By Robrt L. Pela and Amy Silverman
By Ray Stern
By Keegan Hamilton
By Matthew Hendley
By Monica Alonzo
By Monica Alonzo
About 10 Valley "mediation" businesses routinely compile the names of people whose spouses recently have filed for divorce in Maricopa County. The firms use the lists to do their own direct-mail marketing effort, trying to get consumers to hire them to mediate the breakup.
The letters these businesses send warn of allegedly dire consequences for not responding quickly to the divorce petition, such as losing one's home, car, even custody of the children. The firms suggest that they can handle everything but court appearances -- including filing papers and discussing legal issues with the opposing side -- for far less than any attorney might charge.
In a complaint to the Bar last year, Chandler attorney Bill Spence noted "the letters also suggest that the senders do much more than prepare documents.' . . . The fact that they seek to be retained' by one party presently adverse to another dispels any notion of legitimate mediation."
The mediation-mill concept also has proved physically perilous to some unsuspecting consumers, including Sally Collins, the single mother of an 11-year-old daughter.
Collins' husband physically assaulted her in December 2000 after he learned from a solicitation letter sent by the local "mediation" business of McLaughlin Martin and Associates that she'd filed for divorce.
Collins' voice trembles as she talks about the beating.
Court records indicate it happened four days after Collins' attorney filed for divorce on her behalf at Maricopa County Superior Court. In part, the petition alleged that Rodrick Collins had been physically abusive during the 10-year marriage.
Collins says she didn't tell her husband she'd filed because she didn't want to move until after the holidays.
"I didn't want to spoil my daughter's Christmas, and my only other choice right then was to go to a shelter," says Collins, a Tempe schoolteacher. "I knew he'd go nuts when he found out. But my lawyer said we didn't have to serve him until after I got a new place, so that's what the plan was."

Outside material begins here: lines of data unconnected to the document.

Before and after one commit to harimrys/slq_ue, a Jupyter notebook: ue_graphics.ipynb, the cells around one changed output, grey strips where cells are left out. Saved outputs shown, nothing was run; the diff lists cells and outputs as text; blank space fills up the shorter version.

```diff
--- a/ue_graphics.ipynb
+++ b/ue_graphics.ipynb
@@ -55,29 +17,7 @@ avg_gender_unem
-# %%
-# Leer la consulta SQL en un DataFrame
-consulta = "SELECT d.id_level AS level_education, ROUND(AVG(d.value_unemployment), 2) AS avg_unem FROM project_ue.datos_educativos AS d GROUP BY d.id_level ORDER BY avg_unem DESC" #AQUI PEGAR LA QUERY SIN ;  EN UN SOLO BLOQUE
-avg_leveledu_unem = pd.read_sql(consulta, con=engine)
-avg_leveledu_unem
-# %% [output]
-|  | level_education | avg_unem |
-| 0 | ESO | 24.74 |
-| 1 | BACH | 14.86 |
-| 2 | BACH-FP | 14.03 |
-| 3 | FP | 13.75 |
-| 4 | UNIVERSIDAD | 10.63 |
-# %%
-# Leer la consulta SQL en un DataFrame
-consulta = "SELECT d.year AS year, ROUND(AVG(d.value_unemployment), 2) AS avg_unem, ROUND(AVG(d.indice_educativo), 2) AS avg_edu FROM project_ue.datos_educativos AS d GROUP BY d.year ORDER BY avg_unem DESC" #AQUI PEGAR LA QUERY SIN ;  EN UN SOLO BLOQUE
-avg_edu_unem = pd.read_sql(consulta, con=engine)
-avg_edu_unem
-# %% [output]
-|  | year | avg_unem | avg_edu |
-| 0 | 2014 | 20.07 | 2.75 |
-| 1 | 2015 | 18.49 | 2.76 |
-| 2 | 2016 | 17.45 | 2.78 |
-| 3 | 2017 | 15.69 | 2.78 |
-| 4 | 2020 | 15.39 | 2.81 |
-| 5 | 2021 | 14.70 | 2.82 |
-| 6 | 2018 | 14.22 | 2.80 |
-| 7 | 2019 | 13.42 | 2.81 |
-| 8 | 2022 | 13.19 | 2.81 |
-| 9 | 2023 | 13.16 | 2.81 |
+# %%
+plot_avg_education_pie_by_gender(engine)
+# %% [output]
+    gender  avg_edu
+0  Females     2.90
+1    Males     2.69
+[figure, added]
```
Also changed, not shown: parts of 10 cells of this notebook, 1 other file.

Collins says she arrived home on the afternoon of December 23, 2000, and brought in the mail. Her husband opened up a letter addressed to him -- "I thought it was just junk," Sally Collins says -- then dropped it on the floor.
"He said, Is this what I think it is?'" she recalls. "I knew I was dead right then. Honest, I would have been if [my daughter] hadn't been home."
Dated December 22, the letter was from McLaughlin Martin and Associates. It warned in part: "You may have been served a divorce petition by your spouse and are now required to answer [it] within 20 days of being served if you live in-state. If you choose not to respond, be aware that your spouse may be awarded all they have requested in terms of your home, alimony/spousal maintenance, bank accounts, retirement accounts, stocks, and, if applicable, child support and custody of any minor children."
The fee requested by McLaughlin then was $1,450 (it's now up to $1,850), which was said to include "all documents and mediation/consultation."
According to police reports, Rodrick Collins put a choke hold on his wife, and repeatedly punched her in the face. He instructed his sobbing daughter not to call 911, then wouldn't let mother and daughter leave the home.
"I was in a traumatic place," Collins says. "I had learned to survive by just going along and pleasing him. So when he told me I wasn't going anywhere, I wasn't."
Court records show that, the next day, Rodrick Collins took his battered spouse to a Phoenix urgent-care center. She had suffered a broken nose, two black eyes, and deep bruises. By way of explanation, he told medical personnel that Sally had stepped into a few punches while the couple had been horsing around.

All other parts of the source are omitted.